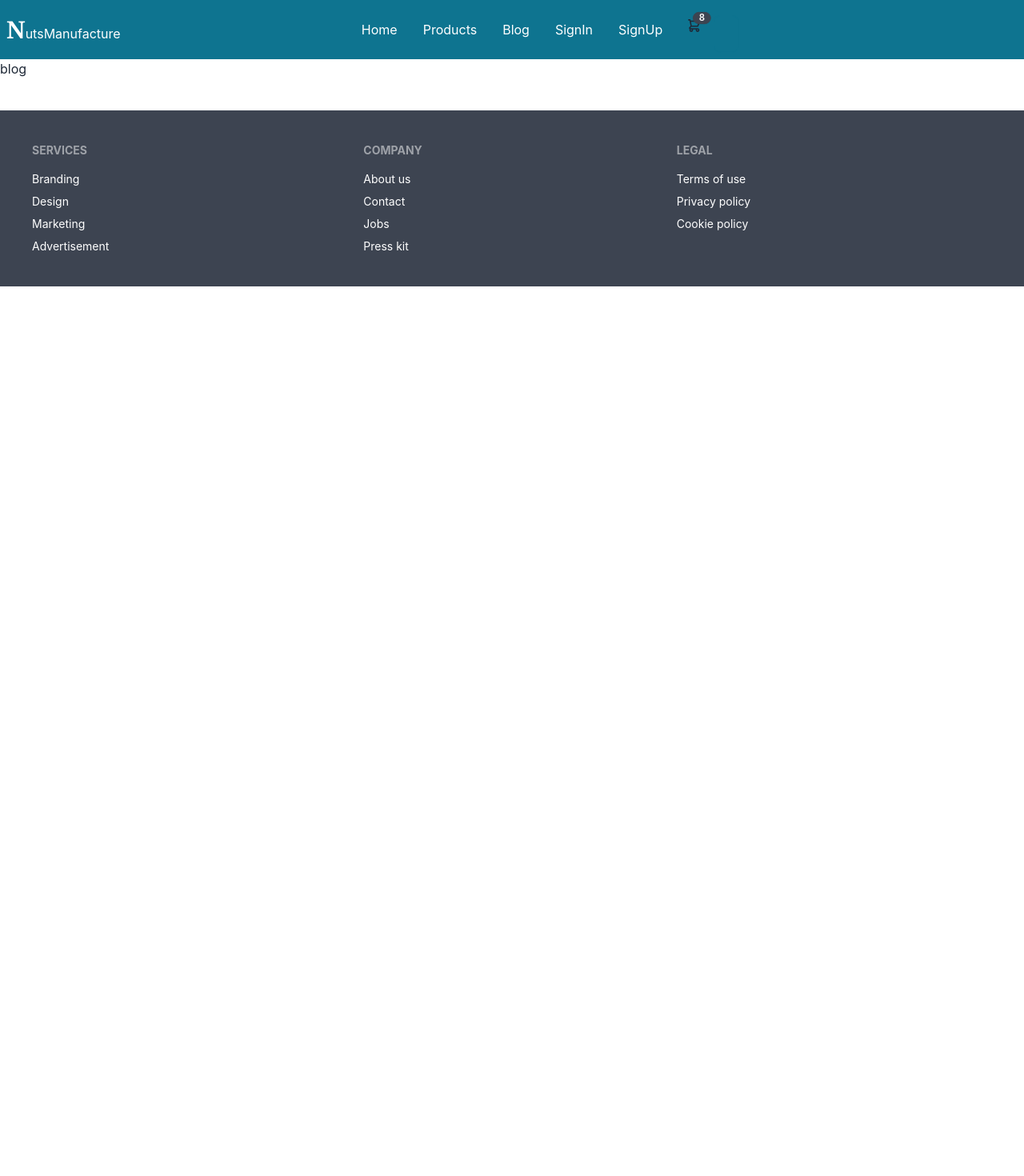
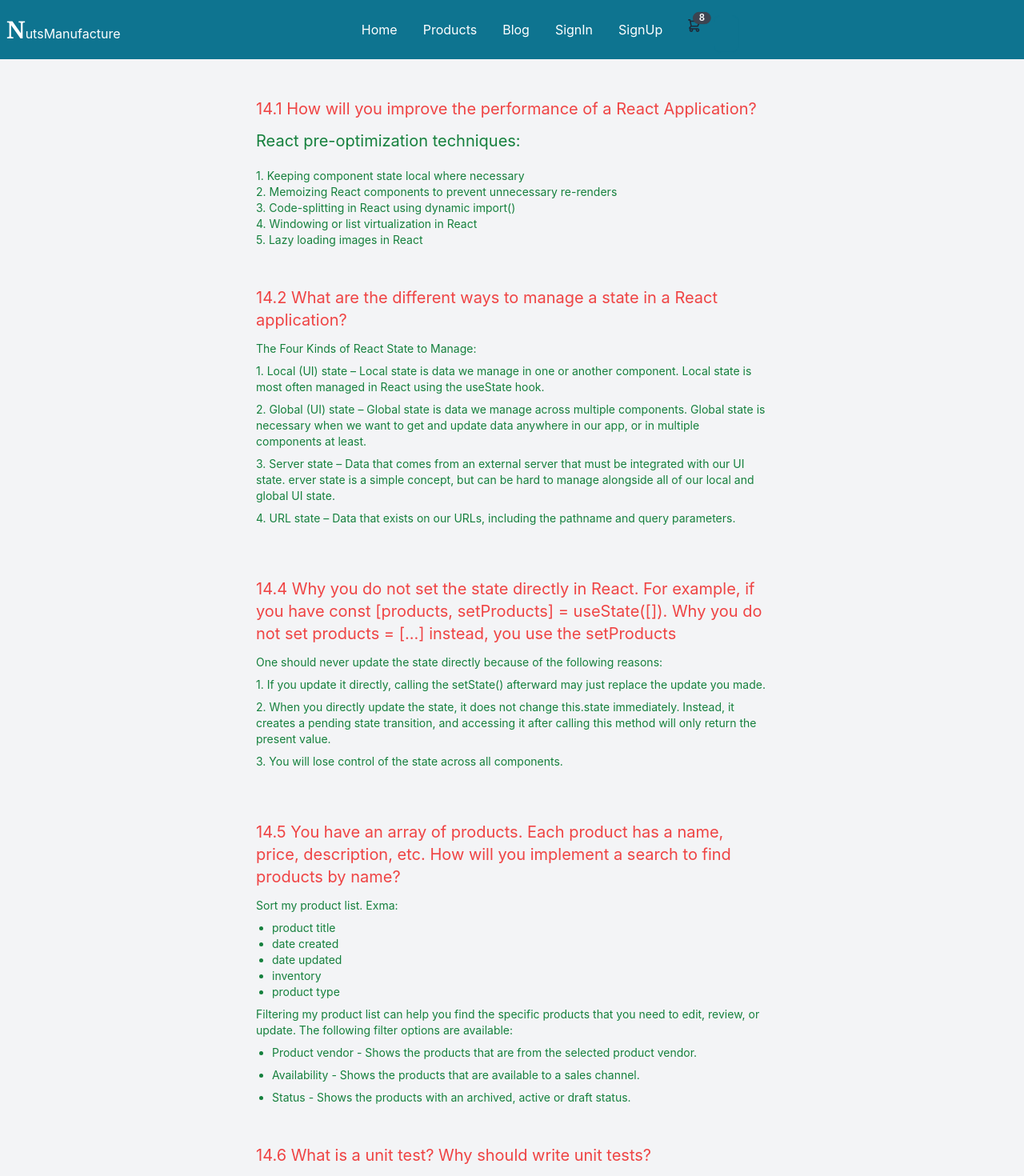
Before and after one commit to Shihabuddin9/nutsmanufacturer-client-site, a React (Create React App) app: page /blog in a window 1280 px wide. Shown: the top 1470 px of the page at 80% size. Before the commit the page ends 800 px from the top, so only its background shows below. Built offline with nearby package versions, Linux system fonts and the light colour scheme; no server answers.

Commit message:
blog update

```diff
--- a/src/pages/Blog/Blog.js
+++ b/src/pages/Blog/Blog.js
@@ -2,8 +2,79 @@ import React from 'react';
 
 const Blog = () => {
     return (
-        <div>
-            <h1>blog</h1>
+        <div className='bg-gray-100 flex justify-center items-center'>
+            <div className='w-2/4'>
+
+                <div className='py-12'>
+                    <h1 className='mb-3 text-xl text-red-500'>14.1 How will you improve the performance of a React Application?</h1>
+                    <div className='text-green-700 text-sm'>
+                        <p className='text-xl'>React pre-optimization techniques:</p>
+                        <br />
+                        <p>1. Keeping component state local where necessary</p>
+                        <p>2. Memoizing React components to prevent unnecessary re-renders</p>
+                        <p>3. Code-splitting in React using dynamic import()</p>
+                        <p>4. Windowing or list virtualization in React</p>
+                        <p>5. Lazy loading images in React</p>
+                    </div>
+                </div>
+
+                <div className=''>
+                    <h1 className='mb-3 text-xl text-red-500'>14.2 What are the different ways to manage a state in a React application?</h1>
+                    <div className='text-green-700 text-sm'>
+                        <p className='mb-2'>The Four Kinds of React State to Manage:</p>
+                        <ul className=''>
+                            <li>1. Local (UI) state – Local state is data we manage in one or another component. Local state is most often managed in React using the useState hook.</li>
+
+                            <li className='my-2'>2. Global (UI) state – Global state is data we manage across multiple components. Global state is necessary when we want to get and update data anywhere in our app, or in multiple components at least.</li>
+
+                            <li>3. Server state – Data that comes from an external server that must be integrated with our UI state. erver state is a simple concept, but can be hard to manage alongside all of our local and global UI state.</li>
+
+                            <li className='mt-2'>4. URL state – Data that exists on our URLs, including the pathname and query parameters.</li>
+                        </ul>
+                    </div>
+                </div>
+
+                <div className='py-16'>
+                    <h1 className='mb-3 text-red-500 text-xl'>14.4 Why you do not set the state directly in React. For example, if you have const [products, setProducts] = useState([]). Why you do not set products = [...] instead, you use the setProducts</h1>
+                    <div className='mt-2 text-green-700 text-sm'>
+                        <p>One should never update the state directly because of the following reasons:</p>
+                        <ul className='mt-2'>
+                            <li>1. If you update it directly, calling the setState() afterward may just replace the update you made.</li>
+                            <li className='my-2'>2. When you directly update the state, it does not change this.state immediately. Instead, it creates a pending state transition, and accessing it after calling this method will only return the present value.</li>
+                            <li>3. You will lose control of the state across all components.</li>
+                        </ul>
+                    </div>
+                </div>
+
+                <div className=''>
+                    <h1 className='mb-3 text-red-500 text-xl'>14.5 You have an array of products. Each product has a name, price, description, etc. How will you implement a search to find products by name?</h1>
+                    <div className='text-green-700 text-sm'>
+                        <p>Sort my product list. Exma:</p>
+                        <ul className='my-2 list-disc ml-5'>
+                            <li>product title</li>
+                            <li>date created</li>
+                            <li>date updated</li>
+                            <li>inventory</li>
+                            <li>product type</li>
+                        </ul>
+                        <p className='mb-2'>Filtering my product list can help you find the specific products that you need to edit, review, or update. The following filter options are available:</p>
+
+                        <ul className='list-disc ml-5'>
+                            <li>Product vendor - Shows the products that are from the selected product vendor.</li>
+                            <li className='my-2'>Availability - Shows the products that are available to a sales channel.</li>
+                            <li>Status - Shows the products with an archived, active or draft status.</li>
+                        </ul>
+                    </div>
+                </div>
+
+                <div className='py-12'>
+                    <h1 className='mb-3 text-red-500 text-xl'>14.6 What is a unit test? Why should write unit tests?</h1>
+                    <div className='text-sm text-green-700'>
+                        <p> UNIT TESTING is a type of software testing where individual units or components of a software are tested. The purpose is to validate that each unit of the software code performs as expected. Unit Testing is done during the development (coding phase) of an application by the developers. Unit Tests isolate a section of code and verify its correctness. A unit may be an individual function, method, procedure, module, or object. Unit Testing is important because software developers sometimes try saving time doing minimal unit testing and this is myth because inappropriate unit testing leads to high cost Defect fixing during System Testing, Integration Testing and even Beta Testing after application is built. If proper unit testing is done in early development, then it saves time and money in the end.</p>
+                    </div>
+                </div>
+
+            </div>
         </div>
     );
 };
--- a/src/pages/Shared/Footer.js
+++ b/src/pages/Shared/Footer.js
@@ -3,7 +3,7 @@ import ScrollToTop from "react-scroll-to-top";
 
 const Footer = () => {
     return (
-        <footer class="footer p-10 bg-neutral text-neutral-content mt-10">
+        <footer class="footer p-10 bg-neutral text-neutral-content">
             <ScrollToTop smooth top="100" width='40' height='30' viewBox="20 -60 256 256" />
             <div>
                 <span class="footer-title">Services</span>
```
============
### Brief
Look through the entries above and list every line containing "that".

### Output for this exercise
+                            <li>3. Server state – Data that comes from an external server that must be integrated with our UI state. erver state is a simple concept, but can be hard to manage alongside all of our local and global UI state.</li>
+                            <li className='mt-2'>4. URL state – Data that exists on our URLs, including the pathname and query parameters.</li>
+                        <p className='mb-2'>Filtering my product list can help you find the specific products that you need to edit, review, or update. The following filter options are available:</p>
+                            <li>Product vendor - Shows the products that are from the selected product vendor.</li>
+                            <li className='my-2'>Availability - Shows the products that are available to a sales channel.</li>
+                        <p> UNIT TESTING is a type of software testing where individual units or components of a software are tested. The purpose is to validate that each unit of the software code performs as expected. Unit Testing is done during the development (coding phase) of an application by the developers. Unit Tests isolate a section of code and verify its correctness. A unit may be an individual function, method, procedure, module, or object. Unit Testing is important because software developers sometimes try saving time doing minimal unit testing and this is myth because inappropriate unit testing leads to high cost Defect fixing during System Testing, Integration Testing and even Beta Testing after application is built. If proper unit testing is done in early development, then it saves time and money in the end.</p>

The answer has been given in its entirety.